PROVIDED DATA below:

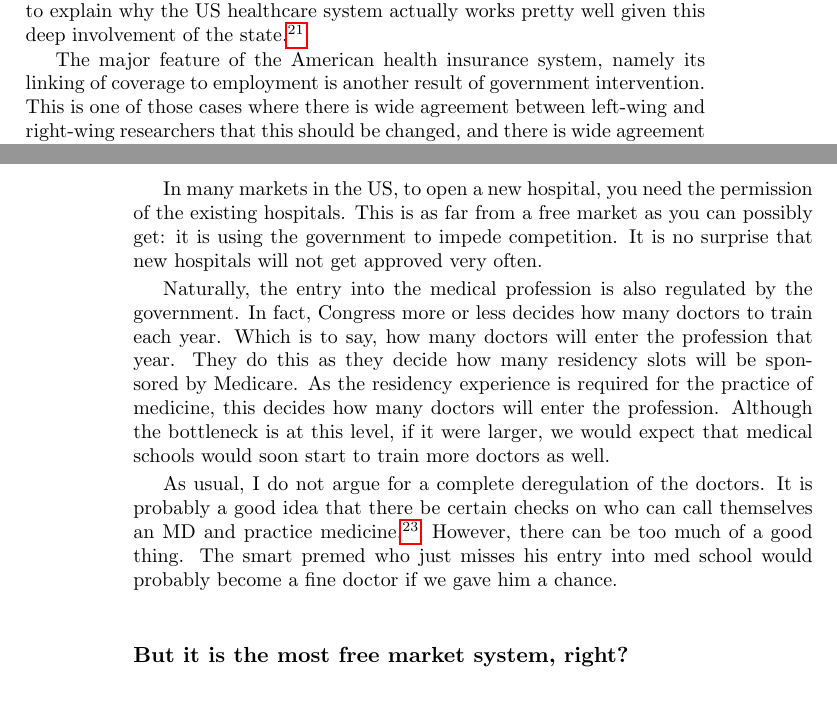
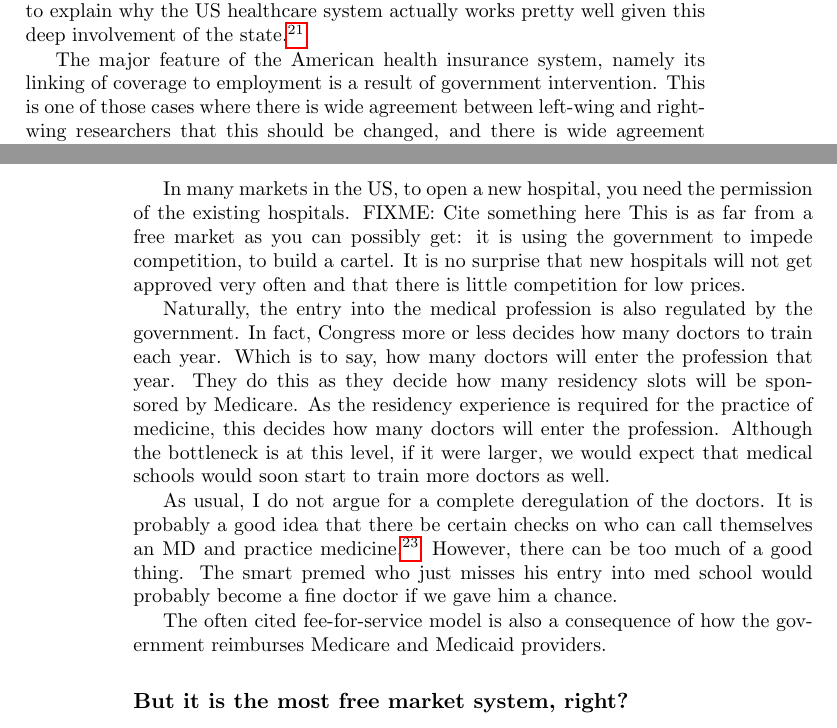
Before and after one commit to luispedro/libertarian-welfare, a LaTeX thesis (book/libertarian-welfare.tex, which reads book/healthcare.tex): two parts of pages 13 and 14 of 38, joined at a grey line, cut so that both start at the same text, the shorter picture padded with empty space. Compiled offline with pdfLaTeX.

Commit message:
MIN Fee-for-service in HC is result of policy.

```diff
--- a/book/healthcare.tex
+++ b/book/healthcare.tex
@@ -93,7 +93,7 @@ cost of the state involvement does not appear in worse outcomes for most
 people, but in higher costs for everyone and reduced access for a minority.}
 
 The major feature of the American health insurance system, namely its linking
-of coverage to employment is another result of government intervention. This is
+of coverage to employment is a result of government intervention. This is
 one of those cases where there is wide agreement between left-wing and
 right-wing researchers that this should be changed, and there is wide agreement
 between left-wing and right-wing politicians that this should not be touched.
@@ -111,9 +111,10 @@ make any changes in the plan). So, in fact, almost nobody will be able to keep
 their health insurance as it was.}
 
 In many markets in the US, to open a new hospital, you need the permission of
-the existing hospitals. This is as far from a free market as you can possibly
-get: it is using the government to impede competition. It is no surprise that
-new hospitals will not get approved very often.
+the existing hospitals.\FIXME{Cite something here} This is as far from a free
+market as you can possibly get: it is using the government to impede
+competition, to build a cartel. It is no surprise that new hospitals will not
+get approved very often and that there is little competition for low prices.
 
 Naturally, the entry into the medical profession is also regulated by the
 government. In fact, Congress more or less decides how many doctors to train
@@ -134,6 +135,9 @@ living off exploiting the sick, and we find it completely normal.} However,
 there can be too much of a good thing. The smart premed who just misses his
 entry into med school would probably become a fine doctor if we gave him a
 chance.
+
+The often cited fee-for-service model is also a consequence of how the
+government reimburses Medicare and Medicaid providers.
 
 \subsection{But it is the most free market system, right?}
 
```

End of PROVIDED DATA.

ABOUT THIS EXERCISE | All of the entries above need to be repeated exactly, minus the pictures.

TASK OUTPUT |
Before and after one commit to luispedro/libertarian-welfare, a LaTeX thesis (book/libertarian-welfare.tex, which reads book/healthcare.tex): two parts of pages 13 and 14 of 38, joined at a grey line, cut so that both start at the same text, the shorter picture padded with empty space. Compiled offline with pdfLaTeX.

Commit message:
MIN Fee-for-service in HC is result of policy.

```diff
--- a/book/healthcare.tex
+++ b/book/healthcare.tex
@@ -93,7 +93,7 @@ cost of the state involvement does not appear in worse outcomes for most
 people, but in higher costs for everyone and reduced access for a minority.}
 
 The major feature of the American health insurance system, namely its linking
-of coverage to employment is another result of government intervention. This is
+of coverage to employment is a result of government intervention. This is
 one of those cases where there is wide agreement between left-wing and
 right-wing researchers that this should be changed, and there is wide agreement
 between left-wing and right-wing politicians that this should not be touched.
@@ -111,9 +111,10 @@ make any changes in the plan). So, in fact, almost nobody will be able to keep
 their health insurance as it was.}
 
 In many markets in the US, to open a new hospital, you need the permission of
-the existing hospitals. This is as far from a free market as you can possibly
-get: it is using the government to impede competition. It is no surprise that
-new hospitals will not get approved very often.
+the existing hospitals.\FIXME{Cite something here} This is as far from a free
+market as you can possibly get: it is using the government to impede
+competition, to build a cartel. It is no surprise that new hospitals will not
+get approved very often and that there is little competition for low prices.
 
 Naturally, the entry into the medical profession is also regulated by the
 government. In fact, Congress more or less decides how many doctors to train
@@ -134,6 +135,9 @@ living off exploiting the sick, and we find it completely normal.} However,
 there can be too much of a good thing. The smart premed who just misses his
 entry into med school would probably become a fine doctor if we gave him a
 chance.
+
+The often cited fee-for-service model is also a consequence of how the
+government reimburses Medicare and Medicaid providers.
 
 \subsection{But it is the most free market system, right?}
 
```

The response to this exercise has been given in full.